**INSTRUCTIONS TO FOLLOW**
Which lines of the data below contain "padding"? Please show them all.
RAW DATA Block Start
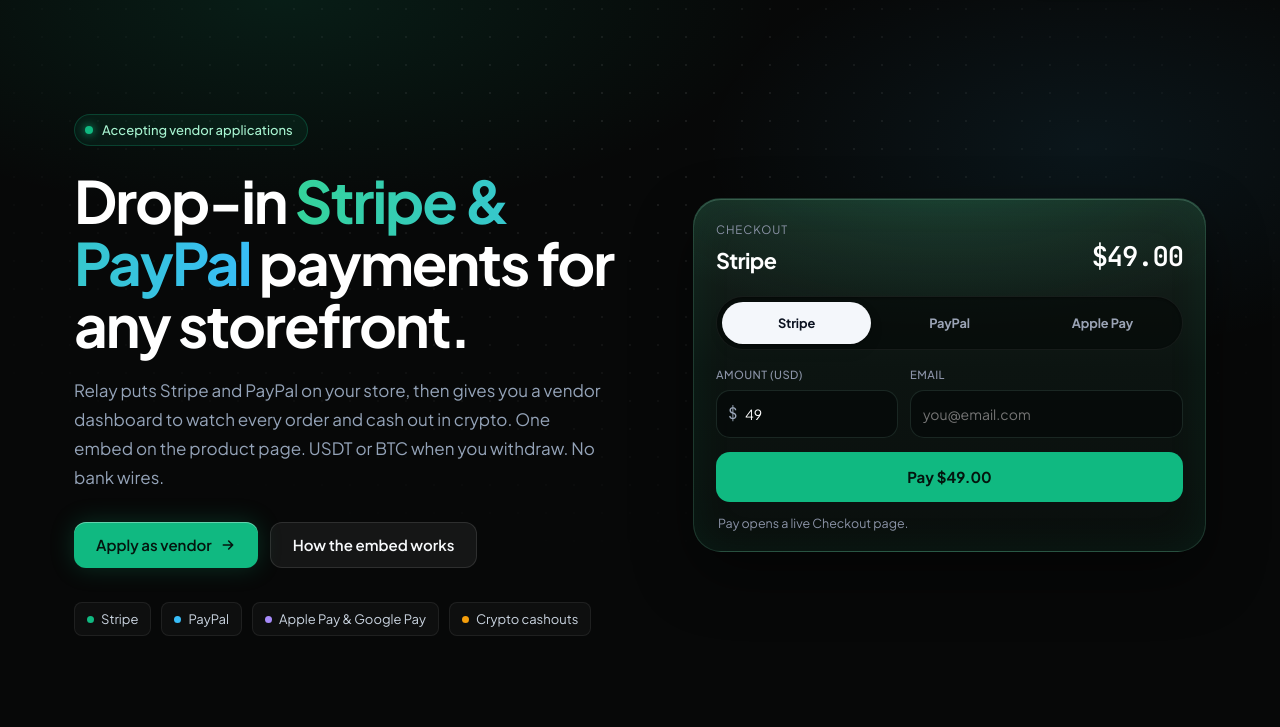
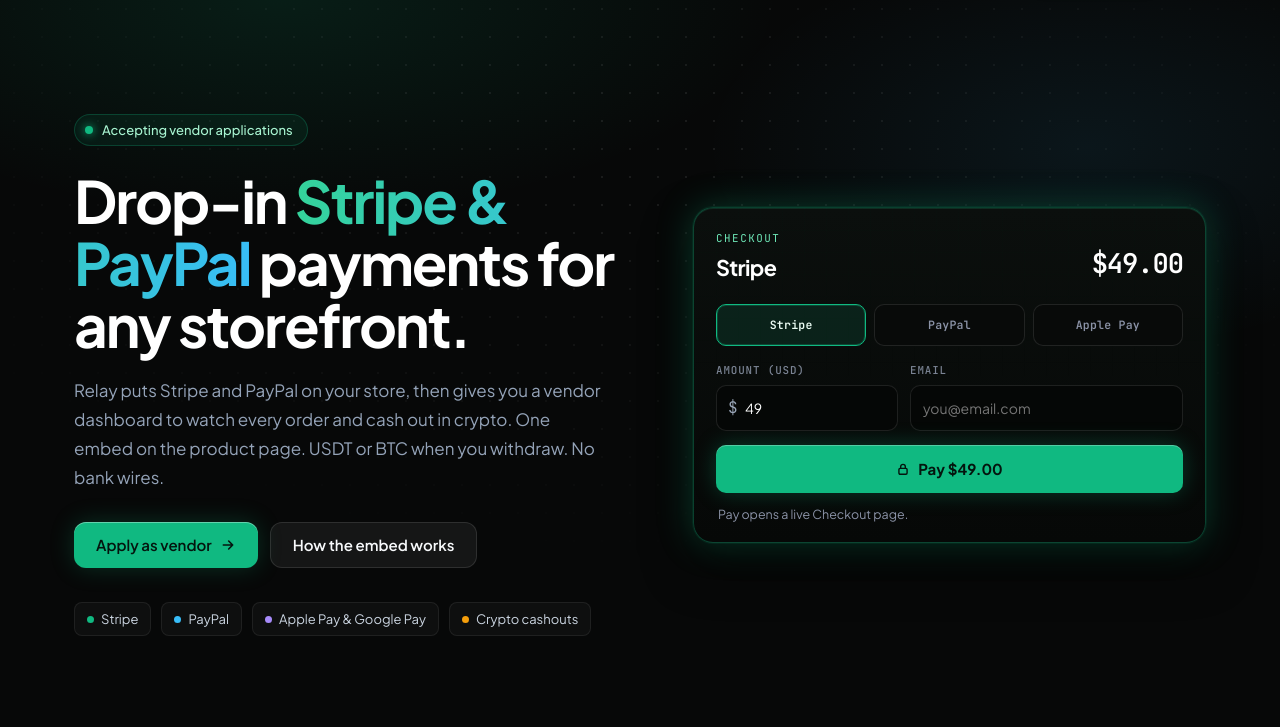
Before and after one commit to eeurge/relay, a website: page index.html in a window 1280 px wide. Shown: the part 73-800 px from the top of the page. Drawn offline with Linux system fonts and the light colour scheme; no server answers.

Commit message:
Tighten pricing cards and polish checkout.
Drop the empty stretch under Apply. Darken the checkout card, add a green glow, style method pills separately, and put a lock on Pay. Checkout still opens Stripe.

```diff
--- a/app.js
+++ b/app.js
@@ -96,12 +96,13 @@ document.addEventListener('DOMContentLoaded', () => {
   const sbAmount = $('#sb-amount');
   const sbPriceDisplay = $('#sb-price-display');
   const sbPayBtn = $('#sb-pay-btn');
+  const sbPayLabel = $('#sb-pay-label');
   const sbConsole = $('#sb-console');
 
   function syncSandboxPrice() {
     const val = Math.max(1, Number(sbAmount?.value) || 49);
     if (sbPriceDisplay) sbPriceDisplay.textContent = formatUSD(val);
-    if (sbPayBtn) sbPayBtn.textContent = `Pay ${formatUSD(val)}`;
+    if (sbPayLabel) sbPayLabel.textContent = `Pay ${formatUSD(val)}`;
   }
 
   sbAmount?.addEventListener('input', syncSandboxPrice);
--- a/index.html
+++ b/index.html
@@ -142,7 +142,13 @@
                   <input type="email" id="sb-email" class="input" placeholder="you@email.com" autocomplete="email" />
                 </div>
               </div>
-              <button type="button" class="btn btn--primary btn--lg btn--full" id="sb-pay-btn">Pay $49.00</button>
+              <button type="button" class="btn btn--primary btn--lg btn--full" id="sb-pay-btn">
+                <svg class="pay-lock" viewBox="0 0 24 24" fill="none" stroke="currentColor" stroke-width="2.4" stroke-linecap="round" stroke-linejoin="round" aria-hidden="true">
+                  <rect x="5" y="11" width="14" height="10" rx="2" />
+                  <path d="M8 11V8a4 4 0 0 1 8 0v3" />
+                </svg>
+                <span id="sb-pay-label">Pay $49.00</span>
+              </button>
               <div class="sandbox-console" id="sb-console">Pay opens a live Checkout page.</div>
             </div>
           </div>
--- a/styles.css
+++ b/styles.css
@@ -413,16 +413,28 @@ svg { display: block; }
 
 /* Right Column: Live Stripe Plugin Sandbox Widget */
 .sandbox-card {
-  border-radius: 28px;
-  background:
-    radial-gradient(120% 80% at 50% -10%, rgba(52, 211, 153, 0.16), transparent 58%),
-    linear-gradient(180deg, #17241e 0%, #0c1411 48%, #0a0f0d 100%);
-  border: 1px solid rgba(110, 231, 183, 0.18);
+  position: relative;
+  border-radius: 20px;
+  background: linear-gradient(180deg, #0b0f0d 0%, #060807 100%);
+  border: 1px solid rgba(16, 185, 129, 0.32);
   box-shadow:
-    0 24px 60px rgba(0, 0, 0, 0.45),
-    inset 0 1px 0 rgba(167, 243, 208, 0.22),
-    inset 0 0 42px rgba(16, 185, 129, 0.08);
+    0 0 0 1px rgba(16, 185, 129, 0.08),
+    0 0 36px rgba(16, 185, 129, 0.28),
+    0 22px 48px rgba(0, 0, 0, 0.55),
+    inset 0 1px 0 rgba(52, 211, 153, 0.14);
   overflow: hidden;
+}
+.sandbox-card::before {
+  content: "";
+  pointer-events: none;
+  position: absolute;
+  inset: 0;
+  background-image:
+    linear-gradient(rgba(16, 185, 129, 0.045) 1px, transparent 1px),
+    linear-gradient(90deg, rgba(16, 185, 129, 0.045) 1px, transparent 1px);
+  background-size: 22px 22px;
+  mask-image: linear-gradient(180deg, rgba(0, 0, 0, 0.45), transparent 72%);
+  opacity: 0.7;
 }
 
 .sandbox-top {
@@ -453,7 +465,7 @@ svg { display: block; }
   color: var(--accent-text);
 }
 
-.sandbox-body { padding: 22px 22px 18px; }
+.sandbox-body { position: relative; z-index: 1; padding: 22px 22px 18px; }
 
 .checkout-head {
   display: flex;
@@ -463,10 +475,11 @@ svg { display: block; }
   margin-bottom: 18px;
 }
 .checkout-kicker {
-  font-size: 0.72rem;
-  letter-spacing: 0.08em;
+  font-family: var(--font-mono);
+  font-size: 0.68rem;
+  letter-spacing: 0.14em;
   text-transform: uppercase;
-  color: #8b93a7;
+  color: #6ee7b7;
   margin-bottom: 4px;
 }
 .sandbox-store-name { font-size: 1.35rem; font-weight: 650; letter-spacing: -0.03em; color: #fff; }
@@ -486,13 +499,12 @@ svg { display: block; }
 .sandbox-methods {
   display: grid;
   grid-template-columns: repeat(3, 1fr);
-  gap: 4px;
+  gap: 8px;
   margin-bottom: 16px;
-  padding: 5px;
-  border-radius: 999px;
-  background: rgba(6, 10, 9, 0.72);
-  border: 1px solid rgba(255, 255, 255, 0.06);
-  box-shadow: inset 0 1px 2px rgba(0, 0, 0, 0.35);
+  padding: 0;
+  background: none;
+  border: 0;
+  box-shadow: none;
 }
 
 .sandbox-method {
@@ -502,23 +514,25 @@ svg { display: block; }
   gap: 6px;
   min-height: 42px;
   padding: 8px 10px;
-  border-radius: 999px;
-  border: 1px solid transparent;
-  background: transparent;
-  font-size: 0.8rem;
-  font-weight: 650;
-  letter-spacing: -0.01em;
-  color: #9aa3b5;
-  transition: background 150ms var(--ease), color 150ms var(--ease), box-shadow 150ms var(--ease);
+  border-radius: 10px;
+  border: 1px solid rgba(255, 255, 255, 0.1);
+  background: #080a09;
+  font-family: var(--font-mono);
+  font-size: 0.72rem;
+  font-weight: 600;
+  letter-spacing: 0.02em;
+  color: #8b93a7;
+  transition: background 150ms var(--ease), color 150ms var(--ease), border-color 150ms var(--ease);
 }
 
 .pay-mark { width: 18px; height: 18px; display: block; flex-shrink: 0; }
 .pay-mark--wide { width: 22px; height: 22px; }
 
 .sandbox-method.is-active {
-  color: #0b1220;
-  background: #f4f7fb;
-  box-shadow: 0 1px 2px rgba(0, 0, 0, 0.22), 0 6px 14px rgba(0, 0, 0, 0.12);
+  color: #ecfdf5;
+  background: rgba(16, 185, 129, 0.12);
+  border-color: #10b981;
+  box-shadow: inset 0 0 0 1px rgba(16, 185, 129, 0.25);
 }
 
 .sandbox-inputs {
@@ -528,25 +542,32 @@ svg { display: block; }
   margin-bottom: 14px;
 }
 .sandbox-card .field-label {
-  font-size: 0.7rem;
-  letter-spacing: 0.04em;
+  font-family: var(--font-mono);
+  font-size: 0.68rem;
+  letter-spacing: 0.08em;
   text-transform: uppercase;
-  color: #8b93a7;
+  color: #7b8494;
 }
 .sandbox-card .input {
-  height: 48px;
-  border-radius: 14px;
-  background: rgba(6, 10, 9, 0.78);
-  border-color: rgba(167, 243, 208, 0.12);
+  height: 46px;
+  border-radius: 10px;
+  background: #050706;
+  border-color: rgba(255, 255, 255, 0.1);
 }
 .sandbox-card input[type="number"] { appearance: textfield; }
 .sandbox-card input[type="number"]::-webkit-inner-spin-button,
 .sandbox-card input[type="number"]::-webkit-outer-spin-button { appearance: none; margin: 0; }
 .sandbox-card #sb-pay-btn {
-  height: 50px;
-  border-radius: 14px;
-  box-shadow: none;
-  font-weight: 650;
+  height: 48px;
+  border-radius: 10px;
+  gap: 8px;
+  font-weight: 700;
+  box-shadow: 0 0 22px rgba(16, 185, 129, 0.28), inset 0 1px 0 rgba(255, 255, 255, 0.28);
+}
+.sandbox-card #sb-pay-btn .pay-lock {
+  width: 14px;
+  height: 14px;
+  flex-shrink: 0;
 }
 
 .field-label {
@@ -866,8 +887,7 @@ svg { display: block; }
 }
 
 .price-card {
-  padding: 36px 28px 40px;
-  min-height: 760px;
+  padding: 28px 26px 28px;
   border-radius: var(--radius-xl);
   background: var(--bg-card);
   border: 1px solid var(--border-subtle);
@@ -885,8 +905,8 @@ svg { display: block; }
 .price-name { font-size: 1.125rem; font-weight: 700; color: #fff; }
 .price-num { font-size: 2.25rem; font-weight: 700; color: #fff; letter-spacing: -0.03em; font-family: var(--font-mono); }
 .price-unit { font-size: 0.8125rem; color: var(--text-muted); margin-left: 6px; }
-.price-desc { font-size: 0.875rem; color: var(--text-muted); margin: 12px 0 20px; min-height: 72px; line-height: 1.55; }
-.price-list { display: flex; flex-direction: column; gap: 12px; margin-top: auto; padding-top: 22px; border-top: 1px solid var(--border-subtle); }
+.price-desc { font-size: 0.875rem; color: var(--text-muted); margin: 10px 0 16px; line-height: 1.5; }
+.price-list { display: flex; flex-direction: column; gap: 10px; margin-top: 16px; padding-top: 16px; border-top: 1px solid var(--border-subtle); }
 .price-list li { display: flex; align-items: flex-start; gap: 9px; font-size: 0.875rem; color: var(--text-body); line-height: 1.45; }
 .price-list svg { color: var(--accent-text); flex-shrink: 0; margin-top: 2px; }
 
```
RAW DATA Block End
**ANSWER**
-.sandbox-body { padding: 22px 22px 18px; }
+.sandbox-body { position: relative; z-index: 1; padding: 22px 22px 18px; }
-  padding: 5px;
+  padding: 0;
   padding: 8px 10px;
-  padding: 36px 28px 40px;
+  padding: 28px 26px 28px;
-.price-list { display: flex; flex-direction: column; gap: 12px; margin-top: auto; padding-top: 22px; border-top: 1px solid var(--border-subtle); }
+.price-list { display: flex; flex-direction: column; gap: 10px; margin-top: 16px; padding-top: 16px; border-top: 1px solid var(--border-subtle); }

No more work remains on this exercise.